North Korean Hackers Target COVID-19 Research
The North Korea-linked threat actor known as Lazarus was recently observed launching cyberattacks against two entities involved in COVID-19 research.
Active since at least 2009 and believed to be backed by the North Korean government, Lazarus is said to have orchestrated some high-profile attacks, including the WannaCry outbreak. Last year, the group was observed mainly targeting cryptocurrency exchanges and expanding its toolset.
New Lazarus attacks in September and October 2020, Kaspersky reveals, targeted a Ministry of Health and a pharmaceutical company authorized to produce and distribute COVID-19 vaccines, revealing Lazarus’ interest in COVID-19 research.
In September, the hackers targeted a pharmaceutical company with the BookCode malware, which was attributed to the group a while ago. In late October, Lazarus targeted a Ministry of Health body with the wAgent malware, which was previously used to target cryptocurrency businesses.
Both pieces of malware were designed to function as full-featured backdoors, providing operators with full control over the infected machines.
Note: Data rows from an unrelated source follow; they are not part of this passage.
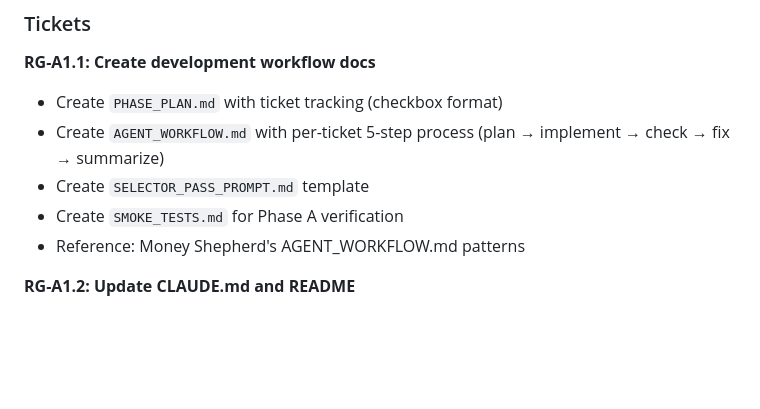
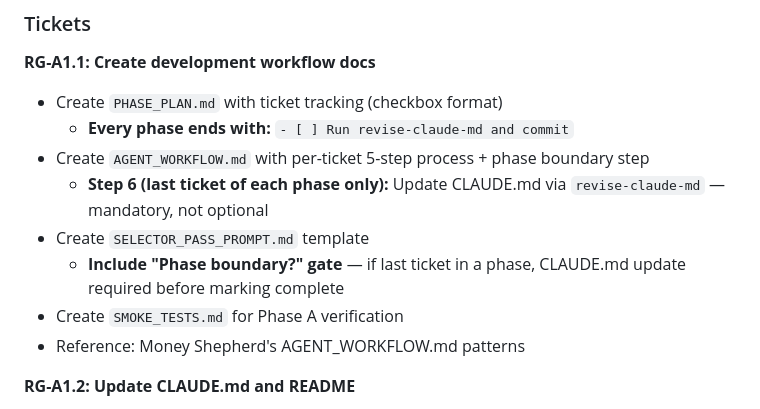
Before and after one commit to ccraig09/rambling-guardian, a Markdown page: docs/plans/2026-04-01-full-product-roadmap.md, the part around the change. Drawn GitHub-style; blank space fills up the shorter version.

Commit message:
docs: enforce CLAUDE.md update at phase boundaries in workflow docs
Add mandatory revise-claude-md step to PHASE_PLAN.md checkboxes,
AGENT_WORKFLOW.md Step 6, and SELECTOR_PASS_PROMPT.md gate.
Triple-enforced so it never gets skipped.

Co-Authored-By: Claude Opus 4.6 (1M context) <noreply@anthropic.com>

```diff
--- a/docs/plans/2026-04-01-full-product-roadmap.md
+++ b/docs/plans/2026-04-01-full-product-roadmap.md
@@ -73,8 +73,11 @@ Uses Carlos's established Foundation/Evolution model from Money Shepherd:
 
 **RG-A1.1: Create development workflow docs**
 - Create `PHASE_PLAN.md` with ticket tracking (checkbox format)
-- Create `AGENT_WORKFLOW.md` with per-ticket 5-step process (plan → implement → check → fix → summarize)
+  - **Every phase ends with:** `- [ ] Run revise-claude-md and commit`
+- Create `AGENT_WORKFLOW.md` with per-ticket 5-step process + phase boundary step
+  - **Step 6 (last ticket of each phase only):** Update CLAUDE.md via `revise-claude-md` — mandatory, not optional
 - Create `SELECTOR_PASS_PROMPT.md` template
+  - **Include "Phase boundary?" gate** — if last ticket in a phase, CLAUDE.md update required before marking complete
 - Create `SMOKE_TESTS.md` for Phase A verification
 - Reference: Money Shepherd's AGENT_WORKFLOW.md patterns
 
```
Different tactics, techniques and procedures (TTPs) were used in each attack, but Kaspersky is highly confident that Lazarus was behind both incidents.
Using wAgent, the attackers executed various shell commands to gather information from the victim machine. An additional payload that included a persistence mechanism was also deployed on two Windows servers, and the full-featured backdoor followed.
The BookCode backdoor was used to gather system and network information from the victim environment, along with a registry SAM dump containing password hashes. The adversary also attempted to collect information on other machines on the network, likely for lateral movement.
“We assess with high confidence that the activity […] is attributable to the Lazarus group. In our previous research, we already attributed the malware clusters used in both incidents […] to the Lazarus group,” Kaspersky notes.
The security firm was unable to identify the initial infection vector in either of the incidents, but notes that spear-phishing was used by the group in the past, along with strategic website compromise.
“These two incidents reveal Lazarus group’s interest in intelligence related to COVID-19. While the group is mostly known for its financial activities, it is a good reminder that it can go after strategic research as well. We believe that all entities currently involved in activities such as vaccine research or crisis handling should be on high alert for cyberattacks,” Seongsu Park, security expert at Kaspersky, said.
Microsoft reported last month that state-sponsored Russian and North Korean hackers had been trying to steal valuable data from pharmaceutical companies and vaccine researchers. Reuters reported that North Korean hackers had targeted British COVID-19 vaccine maker AstraZeneca.